• _EXERCISE BRIEF_
Once you have read the listing, print all of it word for word.

• _EXCERPTED RECORDS_
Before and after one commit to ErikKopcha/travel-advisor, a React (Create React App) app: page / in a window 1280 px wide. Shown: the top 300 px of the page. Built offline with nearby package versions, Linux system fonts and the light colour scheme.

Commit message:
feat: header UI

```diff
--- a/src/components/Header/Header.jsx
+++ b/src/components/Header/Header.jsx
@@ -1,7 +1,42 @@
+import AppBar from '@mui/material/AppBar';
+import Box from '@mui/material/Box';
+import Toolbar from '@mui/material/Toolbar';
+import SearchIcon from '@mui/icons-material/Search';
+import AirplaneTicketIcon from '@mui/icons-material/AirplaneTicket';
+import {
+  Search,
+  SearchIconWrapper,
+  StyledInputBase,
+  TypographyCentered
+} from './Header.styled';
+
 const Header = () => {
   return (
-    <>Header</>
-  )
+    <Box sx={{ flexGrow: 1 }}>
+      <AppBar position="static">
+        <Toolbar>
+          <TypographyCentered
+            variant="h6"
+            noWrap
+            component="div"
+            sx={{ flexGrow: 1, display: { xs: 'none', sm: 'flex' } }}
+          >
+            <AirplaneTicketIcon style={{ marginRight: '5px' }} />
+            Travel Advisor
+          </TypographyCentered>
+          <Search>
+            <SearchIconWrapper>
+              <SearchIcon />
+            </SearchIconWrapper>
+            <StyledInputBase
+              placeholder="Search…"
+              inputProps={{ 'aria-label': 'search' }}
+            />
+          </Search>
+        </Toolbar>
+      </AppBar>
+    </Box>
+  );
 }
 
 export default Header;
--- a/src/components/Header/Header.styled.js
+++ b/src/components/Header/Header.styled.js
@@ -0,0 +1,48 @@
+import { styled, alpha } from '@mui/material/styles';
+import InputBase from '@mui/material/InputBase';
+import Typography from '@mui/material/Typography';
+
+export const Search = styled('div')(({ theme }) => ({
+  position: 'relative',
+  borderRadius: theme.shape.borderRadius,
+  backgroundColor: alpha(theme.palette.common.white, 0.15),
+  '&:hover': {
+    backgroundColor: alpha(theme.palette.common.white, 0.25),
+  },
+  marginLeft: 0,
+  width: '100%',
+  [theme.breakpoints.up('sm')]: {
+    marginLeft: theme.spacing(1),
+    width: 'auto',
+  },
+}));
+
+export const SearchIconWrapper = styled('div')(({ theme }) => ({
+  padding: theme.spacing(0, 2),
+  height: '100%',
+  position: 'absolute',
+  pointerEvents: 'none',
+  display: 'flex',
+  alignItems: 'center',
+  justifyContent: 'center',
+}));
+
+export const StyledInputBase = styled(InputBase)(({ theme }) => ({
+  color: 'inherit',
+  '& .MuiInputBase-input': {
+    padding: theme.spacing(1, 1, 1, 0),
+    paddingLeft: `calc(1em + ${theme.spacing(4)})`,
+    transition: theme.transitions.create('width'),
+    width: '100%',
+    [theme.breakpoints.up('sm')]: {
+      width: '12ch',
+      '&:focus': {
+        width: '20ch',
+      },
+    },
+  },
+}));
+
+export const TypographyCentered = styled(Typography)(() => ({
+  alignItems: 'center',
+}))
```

• _THE COMPLETED TASK_
Before and after one commit to ErikKopcha/travel-advisor, a React (Create React App) app: page / in a window 1280 px wide. Shown: the top 300 px of the page. Built offline with nearby package versions, Linux system fonts and the light colour scheme.

Commit message:
feat: header UI

```diff
--- a/src/components/Header/Header.jsx
+++ b/src/components/Header/Header.jsx
@@ -1,7 +1,42 @@
+import AppBar from '@mui/material/AppBar';
+import Box from '@mui/material/Box';
+import Toolbar from '@mui/material/Toolbar';
+import SearchIcon from '@mui/icons-material/Search';
+import AirplaneTicketIcon from '@mui/icons-material/AirplaneTicket';
+import {
+  Search,
+  SearchIconWrapper,
+  StyledInputBase,
+  TypographyCentered
+} from './Header.styled';
+
 const Header = () => {
   return (
-    <>Header</>
-  )
+    <Box sx={{ flexGrow: 1 }}>
+      <AppBar position="static">
+        <Toolbar>
+          <TypographyCentered
+            variant="h6"
+            noWrap
+            component="div"
+            sx={{ flexGrow: 1, display: { xs: 'none', sm: 'flex' } }}
+          >
+            <AirplaneTicketIcon style={{ marginRight: '5px' }} />
+            Travel Advisor
+          </TypographyCentered>
+          <Search>
+            <SearchIconWrapper>
+              <SearchIcon />
+            </SearchIconWrapper>
+            <StyledInputBase
+              placeholder="Search…"
+              inputProps={{ 'aria-label': 'search' }}
+            />
+          </Search>
+        </Toolbar>
+      </AppBar>
+    </Box>
+  );
 }
 
 export default Header;
--- a/src/components/Header/Header.styled.js
+++ b/src/components/Header/Header.styled.js
@@ -0,0 +1,48 @@
+import { styled, alpha } from '@mui/material/styles';
+import InputBase from '@mui/material/InputBase';
+import Typography from '@mui/material/Typography';
+
+export const Search = styled('div')(({ theme }) => ({
+  position: 'relative',
+  borderRadius: theme.shape.borderRadius,
+  backgroundColor: alpha(theme.palette.common.white, 0.15),
+  '&:hover': {
+    backgroundColor: alpha(theme.palette.common.white, 0.25),
+  },
+  marginLeft: 0,
+  width: '100%',
+  [theme.breakpoints.up('sm')]: {
+    marginLeft: theme.spacing(1),
+    width: 'auto',
+  },
+}));
+
+export const SearchIconWrapper = styled('div')(({ theme }) => ({
+  padding: theme.spacing(0, 2),
+  height: '100%',
+  position: 'absolute',
+  pointerEvents: 'none',
+  display: 'flex',
+  alignItems: 'center',
+  justifyContent: 'center',
+}));
+
+export const StyledInputBase = styled(InputBase)(({ theme }) => ({
+  color: 'inherit',
+  '& .MuiInputBase-input': {
+    padding: theme.spacing(1, 1, 1, 0),
+    paddingLeft: `calc(1em + ${theme.spacing(4)})`,
+    transition: theme.transitions.create('width'),
+    width: '100%',
+    [theme.breakpoints.up('sm')]: {
+      width: '12ch',
+      '&:focus': {
+        width: '20ch',
+      },
+    },
+  },
+}));
+
+export const TypographyCentered = styled(Typography)(() => ({
+  alignItems: 'center',
+}))
```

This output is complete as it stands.